> _PROBLEM_
Some lines below hold "haiku". Pick them out and copy them.

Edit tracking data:
━━━━
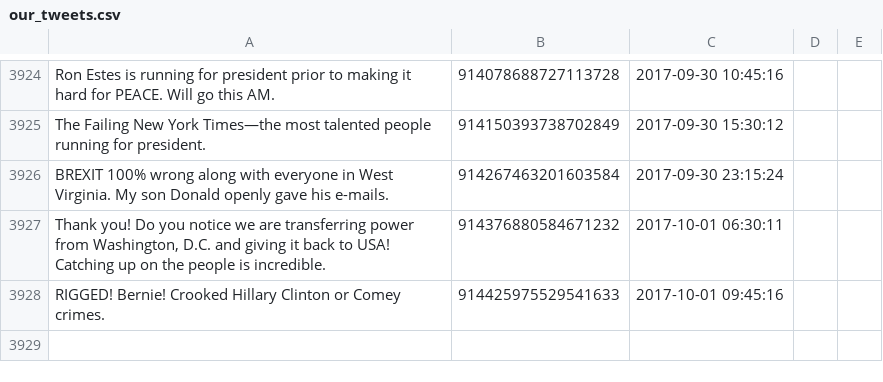
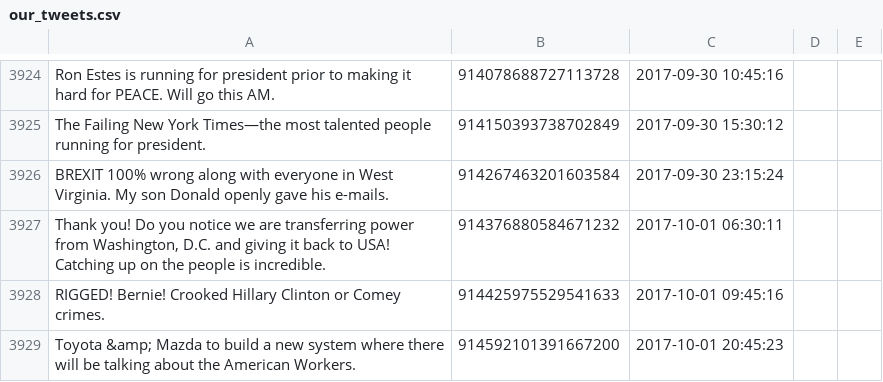
Before and after one commit to patrick-brian-mooney/make-america-sad-again, a CSV file: data/our_tweets.csv, drawn as a sheet; only a part is shown, gaps mark what is left out; the diff names each change by its address in the sheet, - before the commit and + after, or states it on an @@ line.

Commit message:
01 Oct 2017: archiving new data

```diff
--- a/data/our_tweets.csv
+++ b/data/our_tweets.csv
+row 3929: Toyota &amp; Mazda to build a new system where there will be talking about the American Workers. | 914592101391667200 | 2017-10-01 20:45:23
```
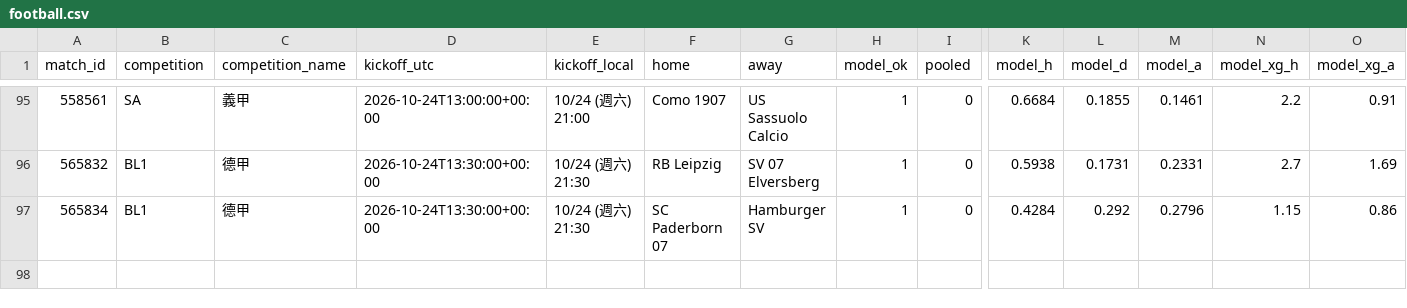
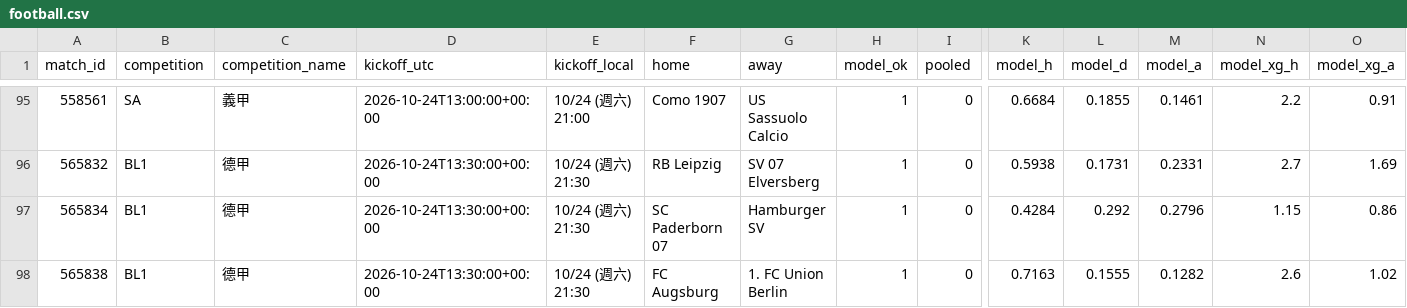
Before and after one commit to panchiyu1-cloud/sports-analyzer, a CSV file: data/reviews/football.csv, drawn as a sheet; only a part is shown, gaps mark what is left out; rows hold the shown columns only; the diff names each change by its address in the sheet, - before the commit and + after, or states it on an @@ line.

```diff
--- a/data/reviews/football.csv
+++ b/data/reviews/football.csv
+row 98: 565838 | BL1 | 德甲 | 2026-10-24T13:30:00+00:00 | 10/24 (週六) 21:30 | FC Augsburg | 1. FC Union Berlin | 1 | 0 | 0.7163 | 0.1555 | 0.1282 | 2.6 | 1.02
```
Also changed, not shown: data/ledger.csv, 10 other files.
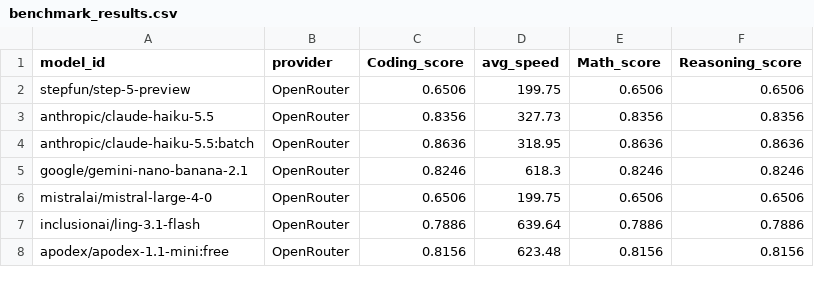
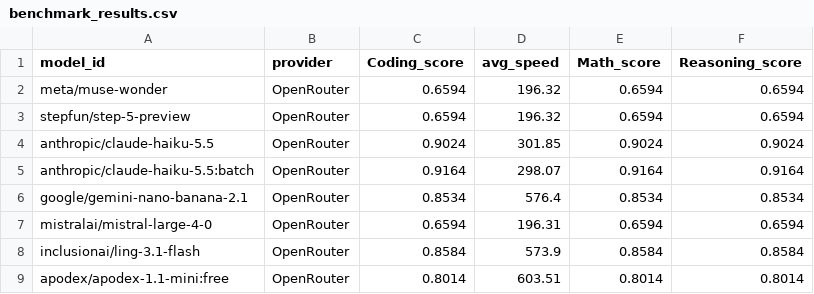
Before and after one commit to Ajithkelangath/ModelRadar-AI, a CSV file: data/benchmark_results.csv, drawn as a sheet; only a part is shown; the diff covers the shown part only.

```diff
--- a/data/benchmark_results.csv
+++ b/data/benchmark_results.csv
@@ -1,8 +1,9 @@
 model_id,provider,Coding_score,avg_speed,Math_score,Reasoning_score
-stepfun/step-5-preview,OpenRouter,0.6506,199.75,0.6506,0.6506
-anthropic/claude-haiku-5.5,OpenRouter,0.8356,327.73,0.8356,0.8356
-anthropic/claude-haiku-5.5:batch,OpenRouter,0.8636,318.95,0.8636,0.8636
-google/gemini-nano-banana-2.1,OpenRouter,0.8246,618.3,0.8246,0.8246
-mistralai/mistral-large-4-0,OpenRouter,0.6506,199.75,0.6506,0.6506
-inclusionai/ling-3.1-flash,OpenRouter,0.7886,639.64,0.7886,0.7886
-apodex/apodex-1.1-mini:free,OpenRouter,0.8156,623.48,0.8156,0.8156
+meta/muse-wonder,OpenRouter,0.6594,196.32,0.6594,0.6594
+stepfun/step-5-preview,OpenRouter,0.6594,196.32,0.6594,0.6594
+anthropic/claude-haiku-5.5,OpenRouter,0.9024,301.85,0.9024,0.9024
+anthropic/claude-haiku-5.5:batch,OpenRouter,0.9164,298.07,0.9164,0.9164
+google/gemini-nano-banana-2.1,OpenRouter,0.8534,576.4,0.8534,0.8534
+mistralai/mistral-large-4-0,OpenRouter,0.6594,196.31,0.6594,0.6594
+inclusionai/ling-3.1-flash,OpenRouter,0.8584,573.9,0.8584,0.8584
+apodex/apodex-1.1-mini:free,OpenRouter,0.8014,603.51,0.8014,0.8014
```
Also changed, not shown: 9 added rows, 9 removed rows and 40 edited cells elsewhere in this file, data/model_rankings.csv, data/provider_catalog.csv, 1 other file.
━━━━
> _WRITTEN REPLY_
-anthropic/claude-haiku-5.5,OpenRouter,0.8356,327.73,0.8356,0.8356
-anthropic/claude-haiku-5.5:batch,OpenRouter,0.8636,318.95,0.8636,0.8636
+anthropic/claude-haiku-5.5,OpenRouter,0.9024,301.85,0.9024,0.9024
+anthropic/claude-haiku-5.5:batch,OpenRouter,0.9164,298.07,0.9164,0.9164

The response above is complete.